Kindergarten students are not expected to complete formal homework.
In Years 1 and 2 some formal homework may be set such as reading and writing, spelling and mathematics, approximately 10 minutes per subject.
In Years 3 – 6, homework may be varied. There is still no conclusive evidence that homework provides learning benefits for kindergarten and primary school children so remember that Albert Einstein said, “play is the highest form of research”. At this age, simply helping them to establish a routine will begin to develop the self-discipline required of independent learners.
The volume of your child’s homework can be expected to increase from Year 7. Homework for Years 7 and 8 may be set across the curriculum to include tasks that require investigation and preparation for examinations and assignments. At this age, formalising a routine of 60 – 80 minutes will further strengthen their ability as independent learners.
For secondary and especially senior students research evidence shows that homework can help students learn. Homework for Years 9 and 10 can include practice that builds upon learning in class, assignments, and preparing for assessment tasks and exam study. By now students could realistically study more than one subject across 90 minutes or more.
By years 11 and 12 students are expected to complete homework independently, across all subjects, varying according to individual learning needs. Senior students will be expected to prepare for school assessment tasks and study for exams and may spend more than two hours a day studying multiple subjects. Any time management skills and study routines that you have helped them to develop during the earlier years will pay dividends for them now.
Teaching your children and keeping them on top of their school work is no easy task, so don’t be afraid to seek assistance from professionals.
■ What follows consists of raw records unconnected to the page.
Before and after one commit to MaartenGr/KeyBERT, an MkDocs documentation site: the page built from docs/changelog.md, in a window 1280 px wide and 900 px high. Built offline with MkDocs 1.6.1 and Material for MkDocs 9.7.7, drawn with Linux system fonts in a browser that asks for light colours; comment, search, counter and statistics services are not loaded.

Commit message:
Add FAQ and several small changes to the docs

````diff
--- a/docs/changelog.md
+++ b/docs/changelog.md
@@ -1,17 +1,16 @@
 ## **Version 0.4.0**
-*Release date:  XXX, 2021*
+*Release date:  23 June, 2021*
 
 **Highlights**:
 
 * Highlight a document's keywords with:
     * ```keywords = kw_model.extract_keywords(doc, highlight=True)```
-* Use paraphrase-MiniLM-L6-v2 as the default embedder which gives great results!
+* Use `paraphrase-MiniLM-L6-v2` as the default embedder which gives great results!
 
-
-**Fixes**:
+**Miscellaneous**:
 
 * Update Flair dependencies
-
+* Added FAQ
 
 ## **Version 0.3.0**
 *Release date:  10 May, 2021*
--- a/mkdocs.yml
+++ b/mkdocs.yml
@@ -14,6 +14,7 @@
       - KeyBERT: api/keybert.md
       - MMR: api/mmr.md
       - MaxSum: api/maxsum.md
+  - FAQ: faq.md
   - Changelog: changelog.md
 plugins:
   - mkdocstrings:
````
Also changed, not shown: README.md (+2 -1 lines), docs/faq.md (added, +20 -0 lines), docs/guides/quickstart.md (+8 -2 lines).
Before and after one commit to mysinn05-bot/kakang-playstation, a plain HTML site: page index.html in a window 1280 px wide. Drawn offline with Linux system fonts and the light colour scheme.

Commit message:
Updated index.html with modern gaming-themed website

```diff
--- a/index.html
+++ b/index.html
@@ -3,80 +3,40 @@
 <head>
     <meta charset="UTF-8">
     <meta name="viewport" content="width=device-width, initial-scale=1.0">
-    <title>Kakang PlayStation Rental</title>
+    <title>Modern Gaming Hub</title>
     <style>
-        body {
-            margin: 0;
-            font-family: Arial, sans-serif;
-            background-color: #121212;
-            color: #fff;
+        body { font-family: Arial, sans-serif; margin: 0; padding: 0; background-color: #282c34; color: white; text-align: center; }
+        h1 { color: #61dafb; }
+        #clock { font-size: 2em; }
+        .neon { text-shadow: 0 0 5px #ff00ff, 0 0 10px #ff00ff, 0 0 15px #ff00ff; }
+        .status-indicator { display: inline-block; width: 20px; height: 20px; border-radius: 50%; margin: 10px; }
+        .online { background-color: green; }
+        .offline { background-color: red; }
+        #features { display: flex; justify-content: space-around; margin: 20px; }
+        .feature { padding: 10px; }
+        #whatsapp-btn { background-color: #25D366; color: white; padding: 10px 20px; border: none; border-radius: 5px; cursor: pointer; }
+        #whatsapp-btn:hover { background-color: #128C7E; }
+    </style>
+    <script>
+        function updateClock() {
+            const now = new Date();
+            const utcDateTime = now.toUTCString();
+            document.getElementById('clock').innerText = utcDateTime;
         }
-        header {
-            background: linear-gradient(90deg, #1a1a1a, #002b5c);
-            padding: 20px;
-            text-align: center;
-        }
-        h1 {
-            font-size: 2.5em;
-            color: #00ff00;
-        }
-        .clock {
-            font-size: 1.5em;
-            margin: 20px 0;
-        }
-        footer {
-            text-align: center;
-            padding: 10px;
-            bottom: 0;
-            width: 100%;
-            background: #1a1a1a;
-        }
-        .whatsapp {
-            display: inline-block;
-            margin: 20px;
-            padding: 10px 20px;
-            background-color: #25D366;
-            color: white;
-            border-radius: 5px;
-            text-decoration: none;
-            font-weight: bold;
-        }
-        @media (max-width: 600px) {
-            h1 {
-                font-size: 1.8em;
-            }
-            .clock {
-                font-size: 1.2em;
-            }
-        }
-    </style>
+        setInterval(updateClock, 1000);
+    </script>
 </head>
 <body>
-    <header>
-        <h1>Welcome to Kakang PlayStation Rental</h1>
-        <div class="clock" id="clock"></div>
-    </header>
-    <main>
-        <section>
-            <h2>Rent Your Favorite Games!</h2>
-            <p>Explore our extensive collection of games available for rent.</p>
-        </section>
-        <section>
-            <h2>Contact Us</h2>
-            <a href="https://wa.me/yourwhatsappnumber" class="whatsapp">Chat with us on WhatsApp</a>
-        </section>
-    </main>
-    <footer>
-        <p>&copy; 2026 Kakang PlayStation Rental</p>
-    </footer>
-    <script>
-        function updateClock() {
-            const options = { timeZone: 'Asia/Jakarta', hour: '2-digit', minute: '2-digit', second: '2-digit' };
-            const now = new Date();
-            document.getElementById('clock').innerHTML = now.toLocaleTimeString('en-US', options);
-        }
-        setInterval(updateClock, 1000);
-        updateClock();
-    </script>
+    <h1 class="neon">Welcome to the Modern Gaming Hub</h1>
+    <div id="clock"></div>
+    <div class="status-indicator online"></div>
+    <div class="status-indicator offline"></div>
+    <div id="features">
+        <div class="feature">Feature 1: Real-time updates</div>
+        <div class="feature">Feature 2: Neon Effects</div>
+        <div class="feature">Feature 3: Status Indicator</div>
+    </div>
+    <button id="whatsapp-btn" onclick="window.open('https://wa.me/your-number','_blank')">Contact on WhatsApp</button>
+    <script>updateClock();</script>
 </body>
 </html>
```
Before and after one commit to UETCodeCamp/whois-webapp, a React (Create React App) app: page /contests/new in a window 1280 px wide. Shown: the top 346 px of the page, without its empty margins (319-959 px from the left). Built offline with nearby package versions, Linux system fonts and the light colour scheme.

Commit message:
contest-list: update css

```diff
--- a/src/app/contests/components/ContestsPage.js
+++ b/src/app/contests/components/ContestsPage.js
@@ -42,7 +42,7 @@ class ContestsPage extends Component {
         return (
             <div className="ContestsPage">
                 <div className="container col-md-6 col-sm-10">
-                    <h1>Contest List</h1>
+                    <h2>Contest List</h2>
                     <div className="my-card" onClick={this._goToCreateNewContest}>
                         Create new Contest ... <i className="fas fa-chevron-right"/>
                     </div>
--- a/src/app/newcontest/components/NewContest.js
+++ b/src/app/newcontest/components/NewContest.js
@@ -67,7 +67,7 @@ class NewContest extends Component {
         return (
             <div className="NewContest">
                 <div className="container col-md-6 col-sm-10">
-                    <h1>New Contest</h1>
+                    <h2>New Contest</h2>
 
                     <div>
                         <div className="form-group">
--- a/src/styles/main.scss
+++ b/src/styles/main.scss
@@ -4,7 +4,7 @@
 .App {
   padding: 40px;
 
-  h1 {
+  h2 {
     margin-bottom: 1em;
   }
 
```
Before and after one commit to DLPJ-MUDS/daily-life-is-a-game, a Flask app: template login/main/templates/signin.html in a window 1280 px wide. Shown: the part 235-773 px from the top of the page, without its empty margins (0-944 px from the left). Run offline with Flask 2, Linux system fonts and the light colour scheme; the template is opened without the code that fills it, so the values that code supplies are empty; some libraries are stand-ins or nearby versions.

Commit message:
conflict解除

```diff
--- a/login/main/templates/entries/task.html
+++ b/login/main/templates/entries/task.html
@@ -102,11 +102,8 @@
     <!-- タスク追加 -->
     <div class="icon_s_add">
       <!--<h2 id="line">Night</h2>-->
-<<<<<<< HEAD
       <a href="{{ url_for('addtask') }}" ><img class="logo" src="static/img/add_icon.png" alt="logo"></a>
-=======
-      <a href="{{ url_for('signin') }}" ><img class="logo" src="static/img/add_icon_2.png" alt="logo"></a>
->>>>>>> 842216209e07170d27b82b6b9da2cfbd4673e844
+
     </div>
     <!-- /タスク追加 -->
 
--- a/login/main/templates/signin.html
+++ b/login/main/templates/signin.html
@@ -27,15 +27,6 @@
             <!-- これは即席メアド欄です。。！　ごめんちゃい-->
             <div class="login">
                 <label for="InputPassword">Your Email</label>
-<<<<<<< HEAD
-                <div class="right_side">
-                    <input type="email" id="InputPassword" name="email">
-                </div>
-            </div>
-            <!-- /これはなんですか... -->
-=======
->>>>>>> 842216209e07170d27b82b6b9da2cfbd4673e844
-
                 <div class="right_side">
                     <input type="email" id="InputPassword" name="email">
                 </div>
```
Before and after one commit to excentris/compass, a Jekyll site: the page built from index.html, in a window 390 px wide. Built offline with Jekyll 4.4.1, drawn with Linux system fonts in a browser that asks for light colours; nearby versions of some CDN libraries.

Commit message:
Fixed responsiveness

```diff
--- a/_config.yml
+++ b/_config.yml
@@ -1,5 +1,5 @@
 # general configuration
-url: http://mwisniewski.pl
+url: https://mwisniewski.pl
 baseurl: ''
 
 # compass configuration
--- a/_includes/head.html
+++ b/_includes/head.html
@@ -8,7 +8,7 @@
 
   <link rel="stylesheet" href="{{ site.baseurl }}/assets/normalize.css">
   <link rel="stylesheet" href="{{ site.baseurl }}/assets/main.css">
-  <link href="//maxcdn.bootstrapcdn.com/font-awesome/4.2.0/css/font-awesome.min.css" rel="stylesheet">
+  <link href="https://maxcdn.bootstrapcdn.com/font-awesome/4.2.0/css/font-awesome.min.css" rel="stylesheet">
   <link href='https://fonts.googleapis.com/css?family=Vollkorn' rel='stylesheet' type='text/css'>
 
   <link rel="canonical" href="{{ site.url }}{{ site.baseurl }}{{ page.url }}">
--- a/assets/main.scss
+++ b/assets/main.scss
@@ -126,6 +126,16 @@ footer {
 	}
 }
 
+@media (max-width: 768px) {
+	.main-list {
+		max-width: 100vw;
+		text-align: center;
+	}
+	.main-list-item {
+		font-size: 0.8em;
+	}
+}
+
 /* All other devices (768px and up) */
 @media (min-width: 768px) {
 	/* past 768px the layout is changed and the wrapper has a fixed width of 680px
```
Tutoring centres, such as Maths Words not Squiggles, specialise in helping students understand their homework, manage their time effectively and develop good study habits that encourage them to achieve their academic goals while enjoying the process.